▶ [Activity]
When you reproduce the entries below, keep each one exact and drop any pictures.

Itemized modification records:
=== Begin Enclosure ===

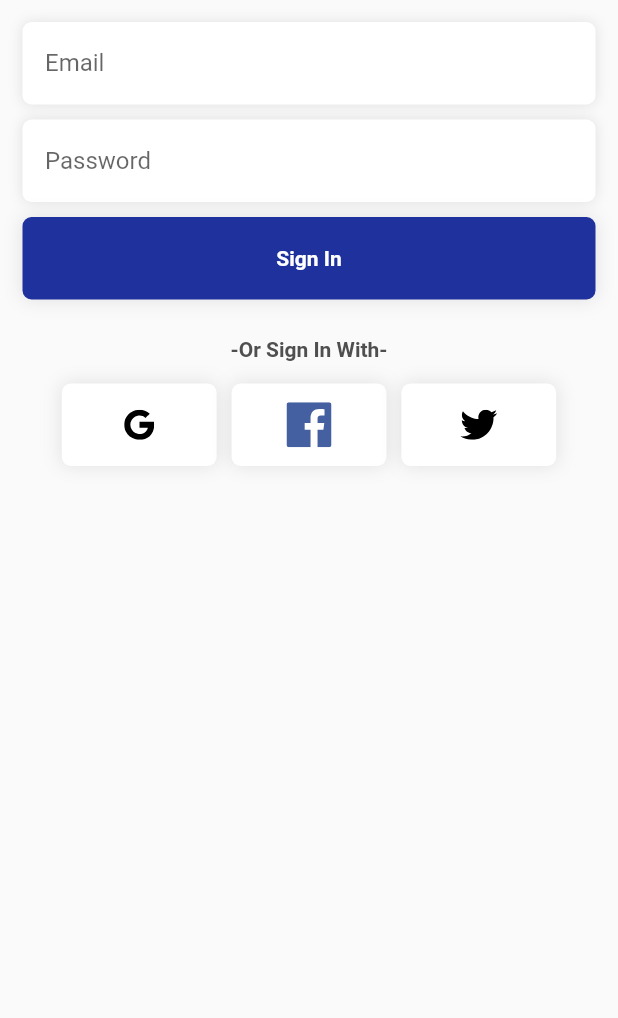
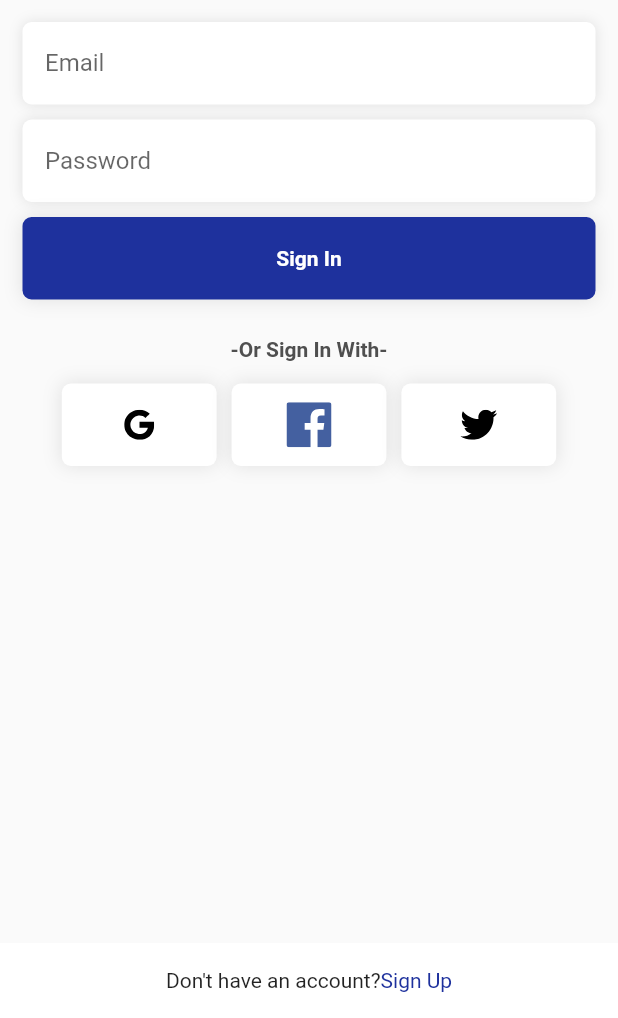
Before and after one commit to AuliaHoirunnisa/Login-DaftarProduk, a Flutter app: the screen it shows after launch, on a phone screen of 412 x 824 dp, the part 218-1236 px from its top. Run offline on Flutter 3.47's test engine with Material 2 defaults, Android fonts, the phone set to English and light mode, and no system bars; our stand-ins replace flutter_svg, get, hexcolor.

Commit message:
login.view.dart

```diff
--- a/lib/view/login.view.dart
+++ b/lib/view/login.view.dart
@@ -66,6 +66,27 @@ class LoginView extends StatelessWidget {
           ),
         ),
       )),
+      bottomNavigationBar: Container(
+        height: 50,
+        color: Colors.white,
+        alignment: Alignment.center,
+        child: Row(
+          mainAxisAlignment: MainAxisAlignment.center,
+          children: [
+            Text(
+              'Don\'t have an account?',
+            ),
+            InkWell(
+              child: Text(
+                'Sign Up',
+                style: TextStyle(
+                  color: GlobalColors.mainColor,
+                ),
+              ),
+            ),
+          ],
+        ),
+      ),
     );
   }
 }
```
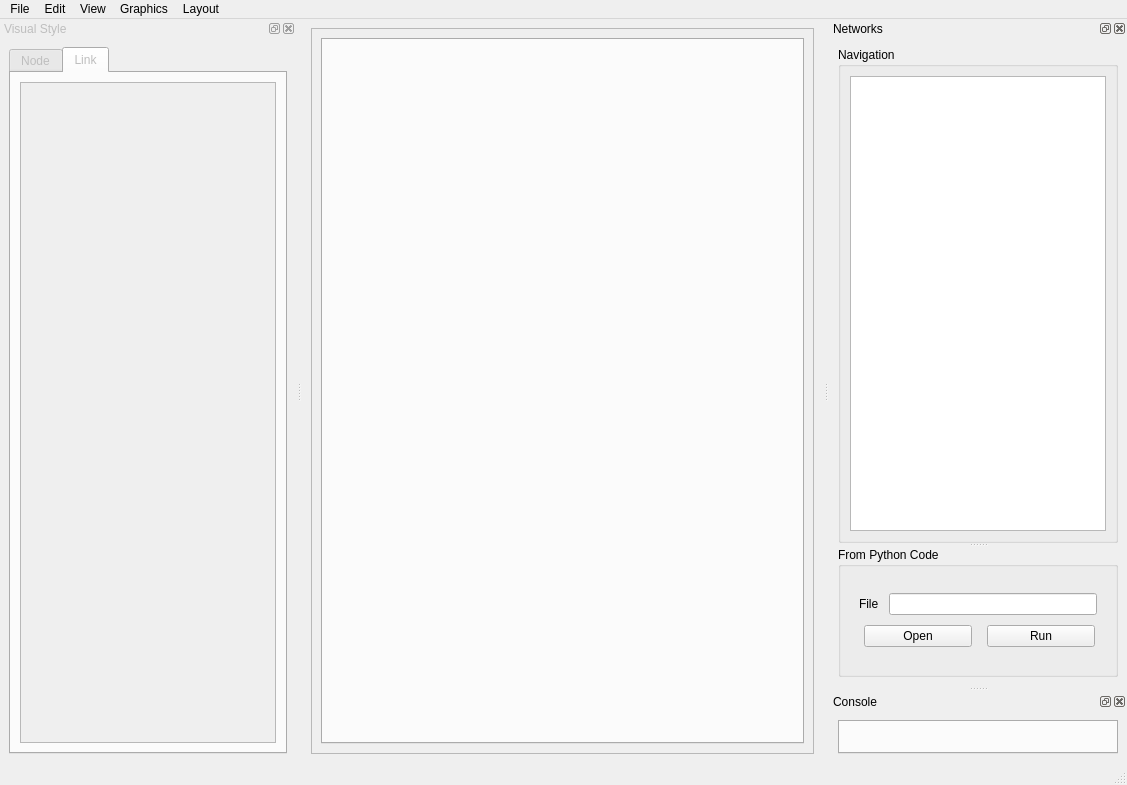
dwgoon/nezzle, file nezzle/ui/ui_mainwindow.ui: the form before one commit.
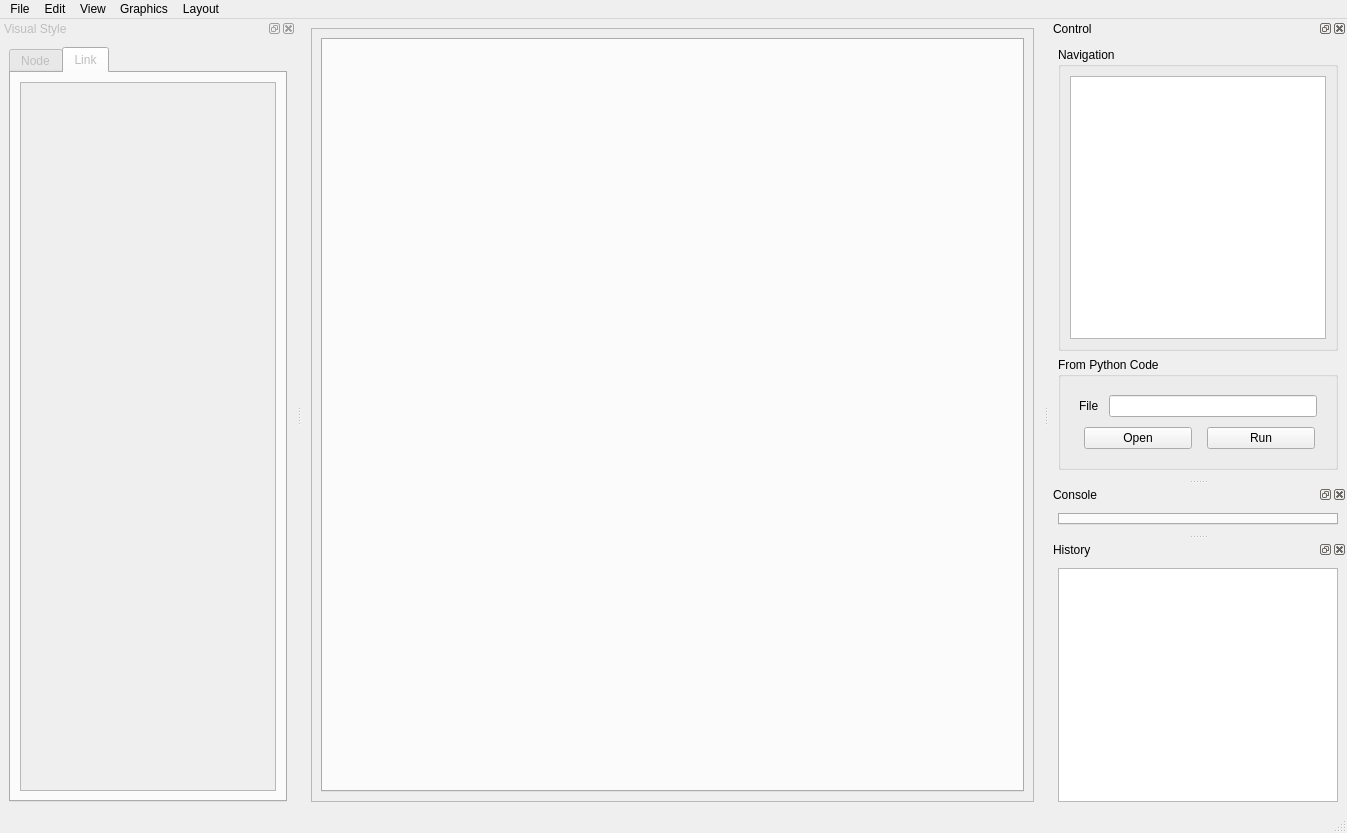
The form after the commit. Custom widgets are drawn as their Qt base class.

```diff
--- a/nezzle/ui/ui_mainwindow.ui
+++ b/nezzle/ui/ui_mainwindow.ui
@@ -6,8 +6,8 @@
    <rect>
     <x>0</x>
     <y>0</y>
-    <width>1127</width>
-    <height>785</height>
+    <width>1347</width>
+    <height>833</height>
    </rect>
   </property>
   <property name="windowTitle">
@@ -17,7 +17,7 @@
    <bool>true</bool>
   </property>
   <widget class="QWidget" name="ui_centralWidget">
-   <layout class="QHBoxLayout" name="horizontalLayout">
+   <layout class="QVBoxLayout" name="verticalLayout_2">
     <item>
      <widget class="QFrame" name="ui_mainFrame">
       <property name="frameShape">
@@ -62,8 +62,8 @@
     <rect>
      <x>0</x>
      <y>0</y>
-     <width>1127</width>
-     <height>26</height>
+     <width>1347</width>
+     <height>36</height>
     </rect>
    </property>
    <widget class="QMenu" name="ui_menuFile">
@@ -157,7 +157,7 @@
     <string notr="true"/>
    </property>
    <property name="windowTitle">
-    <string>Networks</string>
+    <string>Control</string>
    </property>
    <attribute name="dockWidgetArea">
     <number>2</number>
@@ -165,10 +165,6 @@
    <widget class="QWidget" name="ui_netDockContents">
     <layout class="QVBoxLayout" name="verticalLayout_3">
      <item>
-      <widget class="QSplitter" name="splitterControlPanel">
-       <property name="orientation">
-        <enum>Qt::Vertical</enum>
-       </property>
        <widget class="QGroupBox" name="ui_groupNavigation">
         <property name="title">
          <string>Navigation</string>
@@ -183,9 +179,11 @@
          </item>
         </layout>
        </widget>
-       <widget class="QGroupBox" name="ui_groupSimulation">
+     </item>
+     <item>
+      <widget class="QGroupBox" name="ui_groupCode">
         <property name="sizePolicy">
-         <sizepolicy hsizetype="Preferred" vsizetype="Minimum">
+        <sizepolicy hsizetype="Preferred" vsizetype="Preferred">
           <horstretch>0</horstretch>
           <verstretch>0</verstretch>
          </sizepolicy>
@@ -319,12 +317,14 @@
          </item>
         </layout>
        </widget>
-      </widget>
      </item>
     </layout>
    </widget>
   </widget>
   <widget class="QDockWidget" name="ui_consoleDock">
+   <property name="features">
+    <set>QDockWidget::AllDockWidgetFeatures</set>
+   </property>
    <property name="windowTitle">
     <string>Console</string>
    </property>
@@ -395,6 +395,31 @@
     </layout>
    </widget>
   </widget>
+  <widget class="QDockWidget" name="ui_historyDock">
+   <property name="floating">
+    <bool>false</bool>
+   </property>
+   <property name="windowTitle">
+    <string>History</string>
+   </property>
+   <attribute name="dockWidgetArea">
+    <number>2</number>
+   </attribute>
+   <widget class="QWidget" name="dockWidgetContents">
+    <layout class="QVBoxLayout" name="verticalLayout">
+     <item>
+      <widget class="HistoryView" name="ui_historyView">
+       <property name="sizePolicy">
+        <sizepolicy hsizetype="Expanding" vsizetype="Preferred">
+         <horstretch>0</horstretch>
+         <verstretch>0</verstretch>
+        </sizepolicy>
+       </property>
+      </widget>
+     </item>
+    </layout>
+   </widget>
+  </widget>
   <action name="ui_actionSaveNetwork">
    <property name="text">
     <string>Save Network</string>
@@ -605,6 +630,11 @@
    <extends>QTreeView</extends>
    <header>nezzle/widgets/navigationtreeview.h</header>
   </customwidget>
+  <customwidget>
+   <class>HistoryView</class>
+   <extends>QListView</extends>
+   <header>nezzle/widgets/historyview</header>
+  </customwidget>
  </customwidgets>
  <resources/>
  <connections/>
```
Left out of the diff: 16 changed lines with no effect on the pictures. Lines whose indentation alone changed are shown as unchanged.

=== End Enclosure ===

▶ [Task response]
Before and after one commit to AuliaHoirunnisa/Login-DaftarProduk, a Flutter app: the screen it shows after launch, on a phone screen of 412 x 824 dp, the part 218-1236 px from its top. Run offline on Flutter 3.47's test engine with Material 2 defaults, Android fonts, the phone set to English and light mode, and no system bars; our stand-ins replace flutter_svg, get, hexcolor.

Commit message:
login.view.dart

```diff
--- a/lib/view/login.view.dart
+++ b/lib/view/login.view.dart
@@ -66,6 +66,27 @@ class LoginView extends StatelessWidget {
           ),
         ),
       )),
+      bottomNavigationBar: Container(
+        height: 50,
+        color: Colors.white,
+        alignment: Alignment.center,
+        child: Row(
+          mainAxisAlignment: MainAxisAlignment.center,
+          children: [
+            Text(
+              'Don\'t have an account?',
+            ),
+            InkWell(
+              child: Text(
+                'Sign Up',
+                style: TextStyle(
+                  color: GlobalColors.mainColor,
+                ),
+              ),
+            ),
+          ],
+        ),
+      ),
     );
   }
 }
```
dwgoon/nezzle, file nezzle/ui/ui_mainwindow.ui: the form before one commit.
The form after the commit. Custom widgets are drawn as their Qt base class.

```diff
--- a/nezzle/ui/ui_mainwindow.ui
+++ b/nezzle/ui/ui_mainwindow.ui
@@ -6,8 +6,8 @@
    <rect>
     <x>0</x>
     <y>0</y>
-    <width>1127</width>
-    <height>785</height>
+    <width>1347</width>
+    <height>833</height>
    </rect>
   </property>
   <property name="windowTitle">
@@ -17,7 +17,7 @@
    <bool>true</bool>
   </property>
   <widget class="QWidget" name="ui_centralWidget">
-   <layout class="QHBoxLayout" name="horizontalLayout">
+   <layout class="QVBoxLayout" name="verticalLayout_2">
     <item>
      <widget class="QFrame" name="ui_mainFrame">
       <property name="frameShape">
@@ -62,8 +62,8 @@
     <rect>
      <x>0</x>
      <y>0</y>
-     <width>1127</width>
-     <height>26</height>
+     <width>1347</width>
+     <height>36</height>
     </rect>
    </property>
    <widget class="QMenu" name="ui_menuFile">
@@ -157,7 +157,7 @@
     <string notr="true"/>
    </property>
    <property name="windowTitle">
-    <string>Networks</string>
+    <string>Control</string>
    </property>
    <attribute name="dockWidgetArea">
     <number>2</number>
@@ -165,10 +165,6 @@
    <widget class="QWidget" name="ui_netDockContents">
     <layout class="QVBoxLayout" name="verticalLayout_3">
      <item>
-      <widget class="QSplitter" name="splitterControlPanel">
-       <property name="orientation">
-        <enum>Qt::Vertical</enum>
-       </property>
        <widget class="QGroupBox" name="ui_groupNavigation">
         <property name="title">
          <string>Navigation</string>
@@ -183,9 +179,11 @@
          </item>
         </layout>
        </widget>
-       <widget class="QGroupBox" name="ui_groupSimulation">
+     </item>
+     <item>
+      <widget class="QGroupBox" name="ui_groupCode">
         <property name="sizePolicy">
-         <sizepolicy hsizetype="Preferred" vsizetype="Minimum">
+        <sizepolicy hsizetype="Preferred" vsizetype="Preferred">
           <horstretch>0</horstretch>
           <verstretch>0</verstretch>
          </sizepolicy>
@@ -319,12 +317,14 @@
          </item>
         </layout>
        </widget>
-      </widget>
      </item>
     </layout>
    </widget>
   </widget>
   <widget class="QDockWidget" name="ui_consoleDock">
+   <property name="features">
+    <set>QDockWidget::AllDockWidgetFeatures</set>
+   </property>
    <property name="windowTitle">
     <string>Console</string>
    </property>
@@ -395,6 +395,31 @@
     </layout>
    </widget>
   </widget>
+  <widget class="QDockWidget" name="ui_historyDock">
+   <property name="floating">
+    <bool>false</bool>
+   </property>
+   <property name="windowTitle">
+    <string>History</string>
+   </property>
+   <attribute name="dockWidgetArea">
+    <number>2</number>
+   </attribute>
+   <widget class="QWidget" name="dockWidgetContents">
+    <layout class="QVBoxLayout" name="verticalLayout">
+     <item>
+      <widget class="HistoryView" name="ui_historyView">
+       <property name="sizePolicy">
+        <sizepolicy hsizetype="Expanding" vsizetype="Preferred">
+         <horstretch>0</horstretch>
+         <verstretch>0</verstretch>
+        </sizepolicy>
+       </property>
+      </widget>
+     </item>
+    </layout>
+   </widget>
+  </widget>
   <action name="ui_actionSaveNetwork">
    <property name="text">
     <string>Save Network</string>
@@ -605,6 +630,11 @@
    <extends>QTreeView</extends>
    <header>nezzle/widgets/navigationtreeview.h</header>
   </customwidget>
+  <customwidget>
+   <class>HistoryView</class>
+   <extends>QListView</extends>
+   <header>nezzle/widgets/historyview</header>
+  </customwidget>
  </customwidgets>
  <resources/>
  <connections/>
```
Left out of the diff: 16 changed lines with no effect on the pictures. Lines whose indentation alone changed are shown as unchanged.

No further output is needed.